Detected change data:
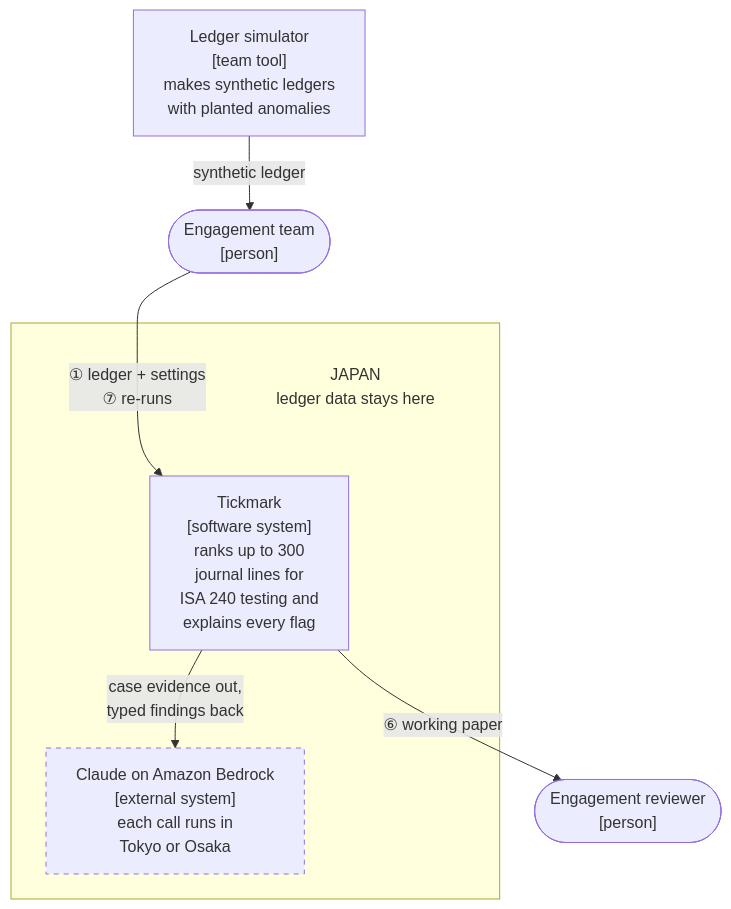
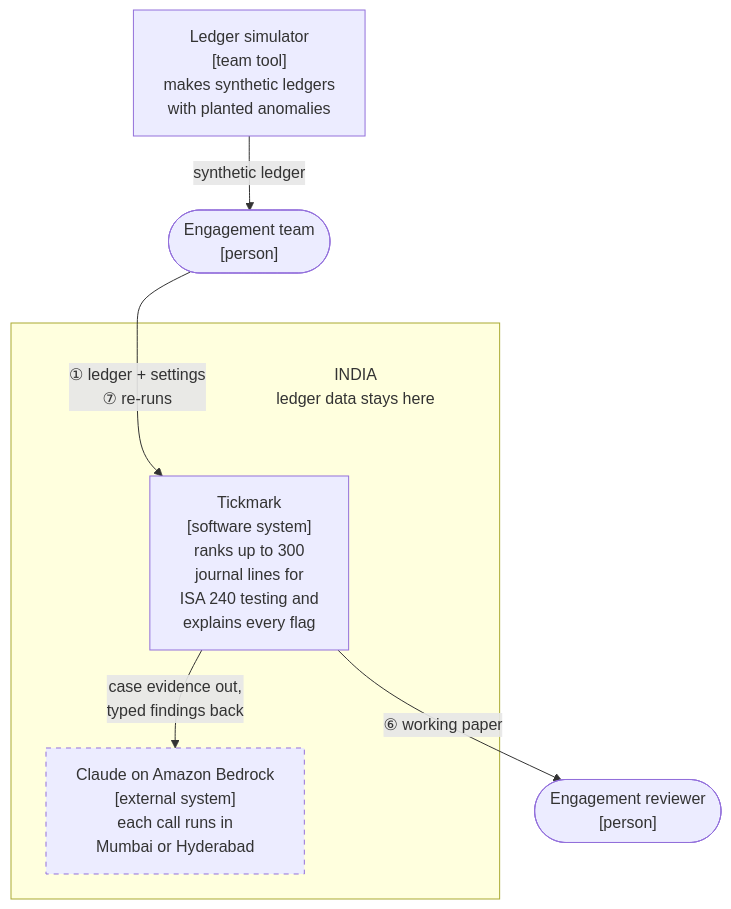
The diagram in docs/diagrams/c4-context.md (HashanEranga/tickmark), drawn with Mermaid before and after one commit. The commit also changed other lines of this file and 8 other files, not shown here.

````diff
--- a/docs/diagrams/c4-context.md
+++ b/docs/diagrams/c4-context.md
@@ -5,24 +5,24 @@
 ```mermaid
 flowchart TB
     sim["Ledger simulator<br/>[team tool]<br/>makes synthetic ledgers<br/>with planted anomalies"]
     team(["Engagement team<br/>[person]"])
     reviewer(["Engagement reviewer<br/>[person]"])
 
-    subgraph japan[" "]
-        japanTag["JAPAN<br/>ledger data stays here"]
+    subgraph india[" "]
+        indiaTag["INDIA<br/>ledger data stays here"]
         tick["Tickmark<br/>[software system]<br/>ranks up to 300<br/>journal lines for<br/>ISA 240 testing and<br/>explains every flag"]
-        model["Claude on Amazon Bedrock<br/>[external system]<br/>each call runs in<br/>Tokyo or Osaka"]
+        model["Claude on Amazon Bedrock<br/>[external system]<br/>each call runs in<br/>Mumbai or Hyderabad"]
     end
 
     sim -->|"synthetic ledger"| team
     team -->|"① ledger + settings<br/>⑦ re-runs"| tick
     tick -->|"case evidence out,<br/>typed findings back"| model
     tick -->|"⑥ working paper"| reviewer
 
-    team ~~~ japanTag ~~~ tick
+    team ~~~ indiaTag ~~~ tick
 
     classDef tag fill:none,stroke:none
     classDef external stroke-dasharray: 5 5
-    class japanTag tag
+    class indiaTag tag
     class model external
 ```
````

--

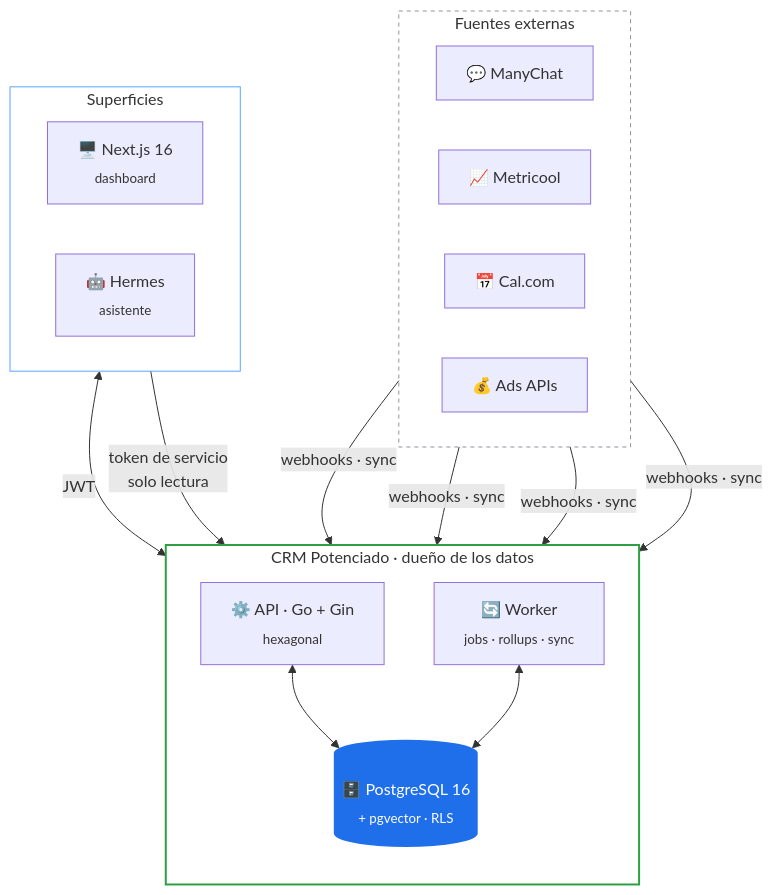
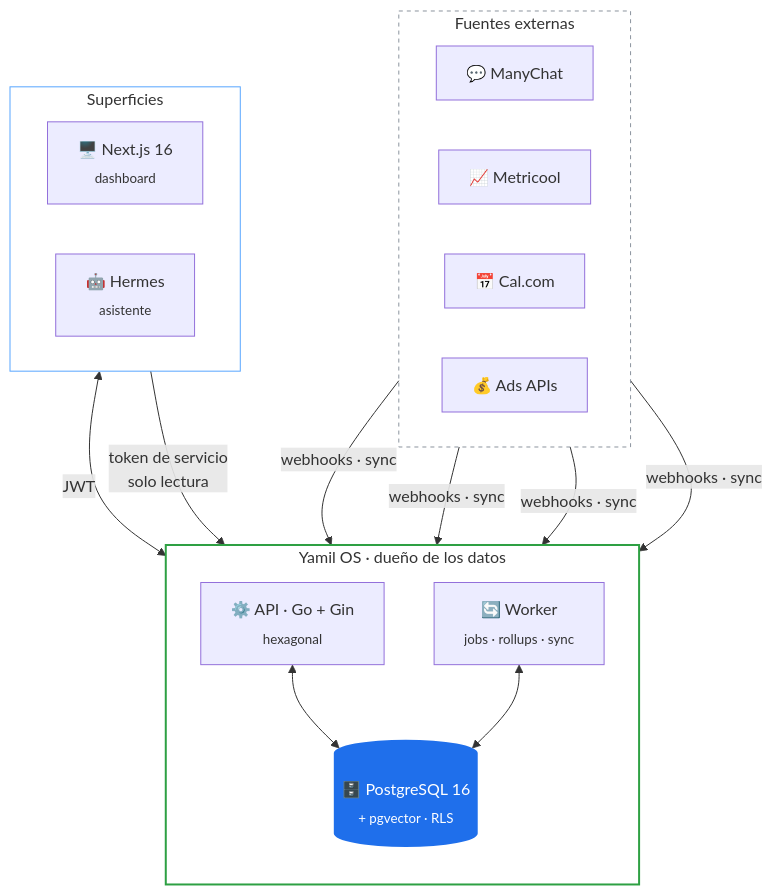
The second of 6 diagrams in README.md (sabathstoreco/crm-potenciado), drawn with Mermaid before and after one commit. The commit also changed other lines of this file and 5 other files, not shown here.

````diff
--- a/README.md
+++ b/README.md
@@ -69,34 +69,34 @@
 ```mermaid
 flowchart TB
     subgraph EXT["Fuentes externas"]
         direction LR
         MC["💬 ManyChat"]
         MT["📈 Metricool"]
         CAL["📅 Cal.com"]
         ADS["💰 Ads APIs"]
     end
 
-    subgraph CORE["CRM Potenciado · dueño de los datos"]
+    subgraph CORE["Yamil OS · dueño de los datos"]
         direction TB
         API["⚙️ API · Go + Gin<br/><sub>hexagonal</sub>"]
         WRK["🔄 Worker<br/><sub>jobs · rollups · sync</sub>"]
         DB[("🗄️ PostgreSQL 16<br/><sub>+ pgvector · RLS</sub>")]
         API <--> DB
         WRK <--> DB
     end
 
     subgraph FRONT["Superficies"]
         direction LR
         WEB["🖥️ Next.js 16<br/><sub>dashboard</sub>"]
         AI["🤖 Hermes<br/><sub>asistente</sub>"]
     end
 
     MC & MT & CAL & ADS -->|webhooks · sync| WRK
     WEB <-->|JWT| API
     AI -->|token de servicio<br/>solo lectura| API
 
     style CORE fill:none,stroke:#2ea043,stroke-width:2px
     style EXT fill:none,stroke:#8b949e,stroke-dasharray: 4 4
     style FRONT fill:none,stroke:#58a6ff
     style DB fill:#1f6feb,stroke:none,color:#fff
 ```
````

* * *

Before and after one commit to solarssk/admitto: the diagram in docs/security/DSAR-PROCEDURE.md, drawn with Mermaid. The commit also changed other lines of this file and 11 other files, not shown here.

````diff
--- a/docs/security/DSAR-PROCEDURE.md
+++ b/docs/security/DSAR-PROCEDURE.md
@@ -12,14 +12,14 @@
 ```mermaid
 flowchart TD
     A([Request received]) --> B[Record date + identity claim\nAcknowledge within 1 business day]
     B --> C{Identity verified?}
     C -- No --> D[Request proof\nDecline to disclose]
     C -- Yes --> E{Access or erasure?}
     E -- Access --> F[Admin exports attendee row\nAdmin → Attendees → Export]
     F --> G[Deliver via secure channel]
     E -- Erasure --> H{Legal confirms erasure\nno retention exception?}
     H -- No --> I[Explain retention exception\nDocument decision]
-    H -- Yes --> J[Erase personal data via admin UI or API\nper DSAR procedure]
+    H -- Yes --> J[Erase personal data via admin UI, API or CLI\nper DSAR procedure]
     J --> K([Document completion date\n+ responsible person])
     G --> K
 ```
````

PROBLEM:
Look back at the entries above. Retype the line with "E -- Erasure", the line with "CLI\nper DSAR procedure]", and all lines in between.

EXPECTED ANSWER:
     E -- Erasure --> H{Legal confirms erasure\nno retention exception?}
     H -- No --> I[Explain retention exception\nDocument decision]
-    H -- Yes --> J[Erase personal data via admin UI or API\nper DSAR procedure]
+    H -- Yes --> J[Erase personal data via admin UI, API or CLI\nper DSAR procedure]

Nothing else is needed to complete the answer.